• Fantastic Four Video Diary: A 20-minute piece that follows the cast on promo tours to Australia, Mexico, New York and the premiere on Liberty Island. The camera work is pretty much what you’d expect from a handheld ca, especially when Alba deicdes to go auteur and shoot things sideways. A pretty good peak into what I takes to promote a movie these days.
• Making of Fantastic Four: Five-minute standard making-of with highlights on the origins, F/X and cast interviews.
• Fox Movie Channel Presents Casting Session & Making A Scene: Two eight-minute pieces, one of the casting and making the bridge rescue scene. These along with the previous feature would have been better if they were combined into one featurette. As it is, they’re pretty run-of-the-mill, with the Making A Scene probably the best.
The wrong thing is disappearing here…
• Music videos: Everything Burns, Come On Come In: The first video by Ben Moody featuring Anastacia and the other by Velvet Revolver. Two music videos. That’s more than MTV currently has in roatation…

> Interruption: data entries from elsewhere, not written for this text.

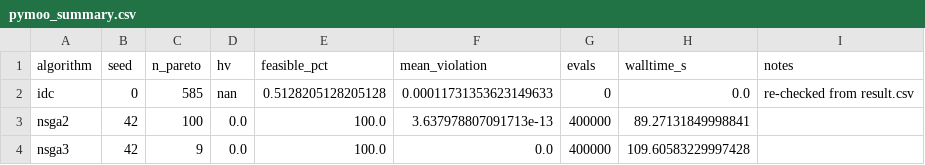
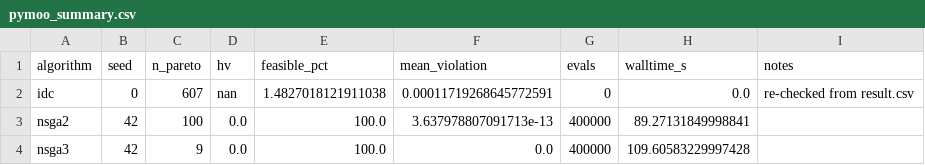
Before and after one commit to Siscanalysis/IDC, a CSV file: examples/concrete_uci_mo/pymoo_summary.csv, drawn as a sheet.

Commit message:
Audit fixes: pymoo_summary IDC front sizes, README MO-budget labels, repro defaults
- examples/{concrete_uci_mo,moeed13}/pymoo_summary.csv: re-derive the IDC row
  from the current result.csv (n_pareto 585->607, 863->477) so committed front
  sizes agree with mo_matched_budget_summary.csv / result.csv.
- benchmarks/extra_results/README.md: clarify that the §7.3/§7.5 multi-objective
  headline cases use the matched 400,000-evaluation budget (normalized HV,
  mo_matched_budget_summary.csv), distinct from the broader 40k raw-HV catalog.
- benchmarks/run_idc_sensitivity.py: default --seeds 5 -> 10 (reproduces the
  committed sensitivity table).
- scripts/reproduce_paper.sh: invoke the two new §7.4 scripts
  (run_extra_baselines.py, run_idc_sensitivity.py).

```diff
--- a/examples/concrete_uci_mo/pymoo_summary.csv
+++ b/examples/concrete_uci_mo/pymoo_summary.csv
@@ -1,3 +1,3 @@
 algorithm,seed,n_pareto,hv,feasible_pct,mean_violation,evals,walltime_s,notes
-idc,0,585,nan,0.5128205128205128,0.00011731353623149633,0,0.0,re-checked from result.csv
+idc,0,607,nan,1.4827018121911038,0.00011719268645772591,0,0.0,re-checked from result.csv
 nsga2,42,100,0.0,100.0,3.637978807091713e-13,400000,89.27131849998841,
```
Also changed, not shown: examples/moeed13/moeed13_pymoo_summary.csv, 3 other files.
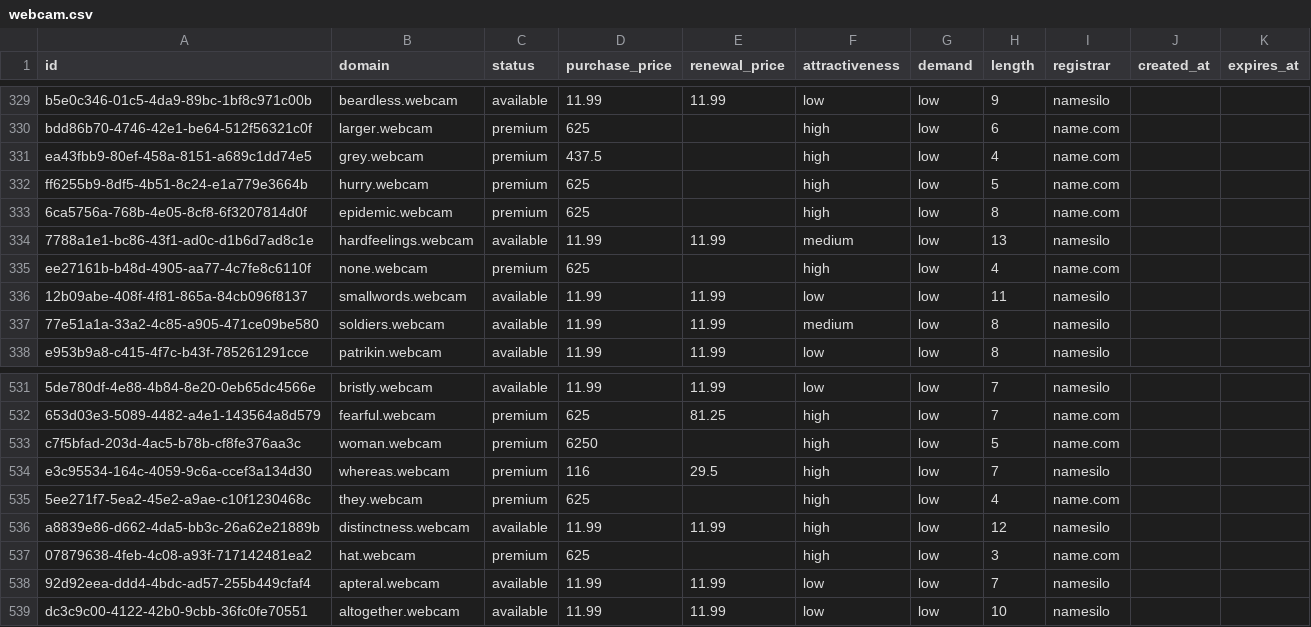
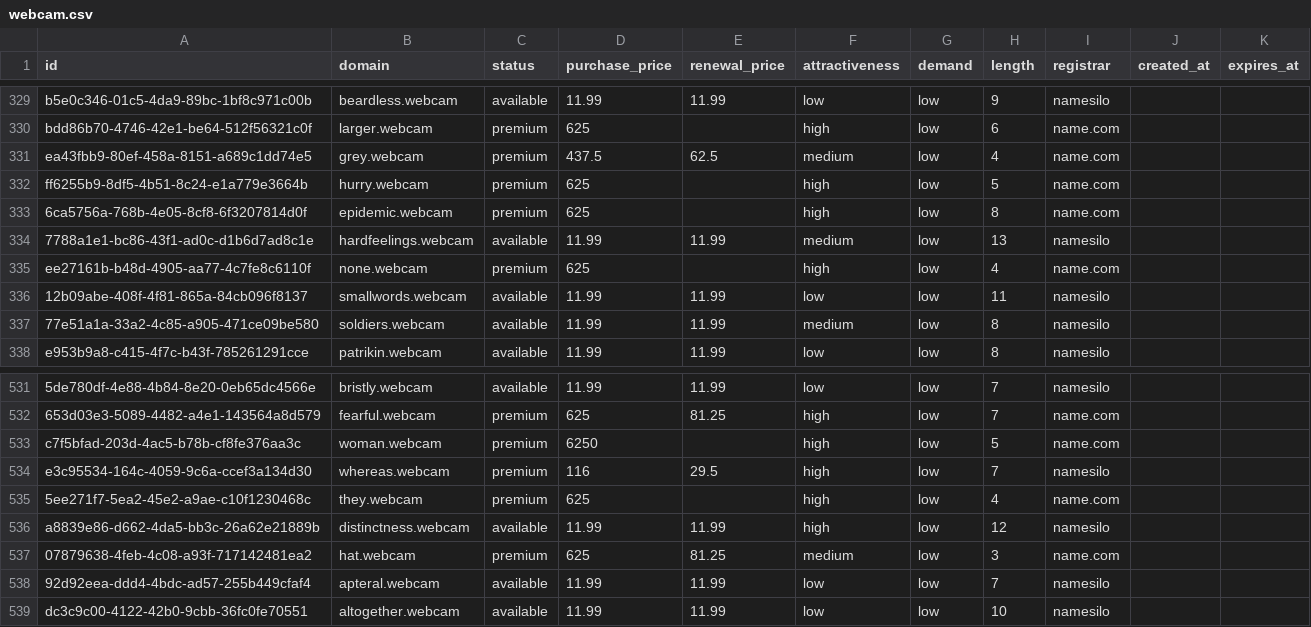
Before and after one commit to UniqueDomains/webcam-oneword-domains, a CSV file: webcam.csv, drawn as a sheet; only a part is shown, gaps mark what is left out.

Commit message:
Domains update

```diff
--- a/webcam.csv
+++ b/webcam.csv
@@ -330,3 +330,3 @@ b5e0c346-01c5-4da9-89bc-1bf8c971c00b,beardless.webcam,available,11.99,11.99,low,
 bdd86b70-4746-42e1-be64-512f56321c0f,larger.webcam,premium,625,,high,low,6,name.com,,
-ea43fbb9-80ef-458a-8151-a689c1dd74e5,grey.webcam,premium,437.5,,high,low,4,name.com,,
+ea43fbb9-80ef-458a-8151-a689c1dd74e5,grey.webcam,premium,437.5,62.5,medium,low,4,name.com,,
 ff6255b9-8df5-4b51-8c24-e1a779e3664b,hurry.webcam,premium,625,,high,low,5,name.com,,
@@ -536,3 +536,3 @@ e3c95534-164c-4059-9c6a-ccef3a134d30,whereas.webcam,premium,116,29.5,high,low,7,
 a8839e86-d662-4da5-bb3c-26a62e21889b,distinctness.webcam,available,11.99,11.99,high,low,12,namesilo,,
-07879638-4feb-4c08-a93f-717142481ea2,hat.webcam,premium,625,,high,low,3,name.com,,
+07879638-4feb-4c08-a93f-717142481ea2,hat.webcam,premium,625,81.25,medium,low,3,name.com,,
 92d92eea-ddd4-4bdc-ad57-255b449cfaf4,apteral.webcam,available,11.99,11.99,low,low,7,namesilo,,
```
Also changed, not shown: 4 other files.
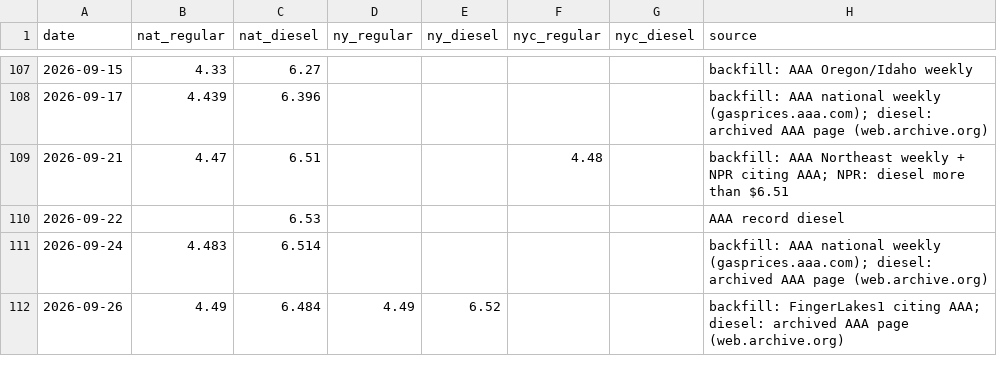
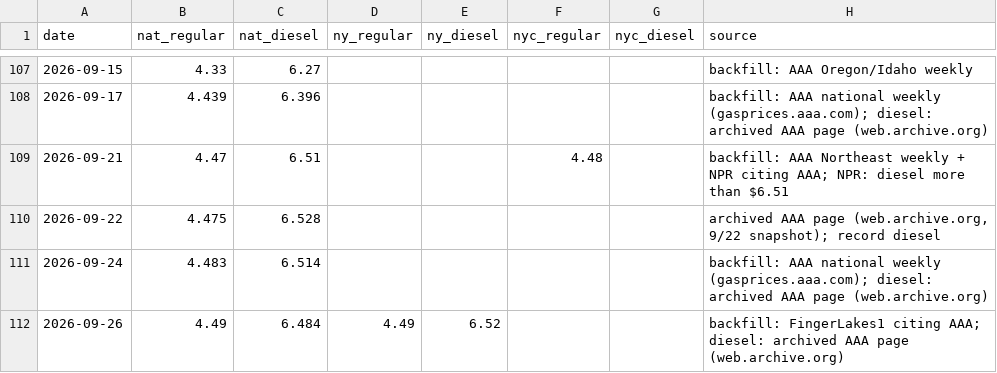
Before and after one commit to abrandt1897/GeoBrief, a CSV file: data/gas.csv, drawn as a sheet; only a part is shown, gaps mark what is left out.

```diff
--- a/data/gas.csv
+++ b/data/gas.csv
@@ -109,3 +109,3 @@ date,nat_regular,nat_diesel,ny_regular,ny_diesel,nyc_regular,nyc_diesel,source
 2026-09-21,4.47,6.51,,,4.48,,backfill: AAA Northeast weekly + NPR citing AAA; NPR: diesel more than $6.51
-2026-09-22,,6.53,,,,,AAA record diesel
+2026-09-22,4.475,6.528,,,,,"archived AAA page (web.archive.org, 9/22 snapshot); record diesel"
 2026-09-24,4.483,6.514,,,,,backfill: AAA national weekly (gasprices.aaa.com); diesel: archived AAA page (web.archive.org)
```
Also changed, not shown: data/forecasts.csv, data/odds.csv, 15 other files.
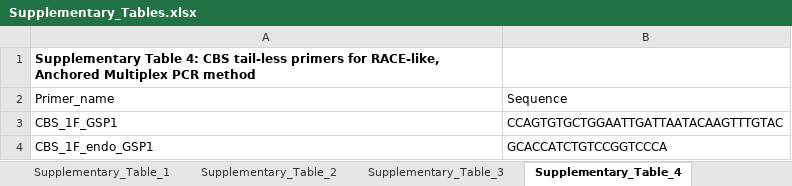
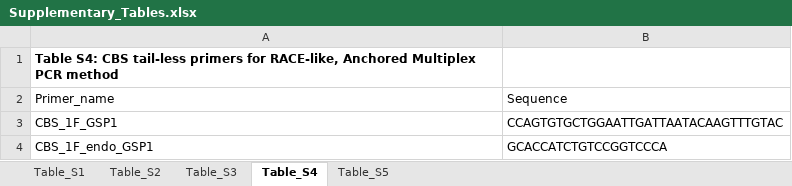
Before and after one commit to ijhoskins/satmut_utils_supplementary, an Excel workbook: supplementary_tables/Supplementary_Tables.xlsx, sheet Table_S4, drawn as a sheet; only a part is shown; values as stored, in another font and other column widths than the file's, no borders; the diff names each change by its address in the sheet, - before the commit and + after, or states it on an @@ line.

Commit message:
IH 29MAR2023 updated Additional file 1 and Supplementary Tables, added Additional file 2.

```diff
--- a/supplementary_tables/Supplementary_Tables.xlsx (sheet Table_S4)
+++ b/supplementary_tables/Supplementary_Tables.xlsx (sheet Table_S4)
-sheet tab: Supplementary_Table_1
+sheet tab: Table_S1
-sheet tab: Supplementary_Table_2
+sheet tab: Table_S2
-sheet tab: Supplementary_Table_3
+sheet tab: Table_S3
-sheet tab: Supplementary_Table_4
+sheet tab: Table_S4
-A1: Supplementary Table 4: CBS tail-less…
+A1: Table S4: CBS tail-less…
```
Also changed, not shown: sheet Table_S3, sheet Table_S1, sheet Table_S5, sheet Table_S2, other sheet tabs, 3 other files.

• Exclusive inside look at X-Men 3 hosted by producer Avi Arad: a 90-second piece featuring not a lick of footage from the upcoming movie. Uh, why bother then?
6.7 out of 10
The reworked art from the one sheet is fine, although they could have thrown the Doom mask in the background along the lines of Vader. What I really didn’t need was to be told that the film is fun, fast and fantastic.
7.1 out of 10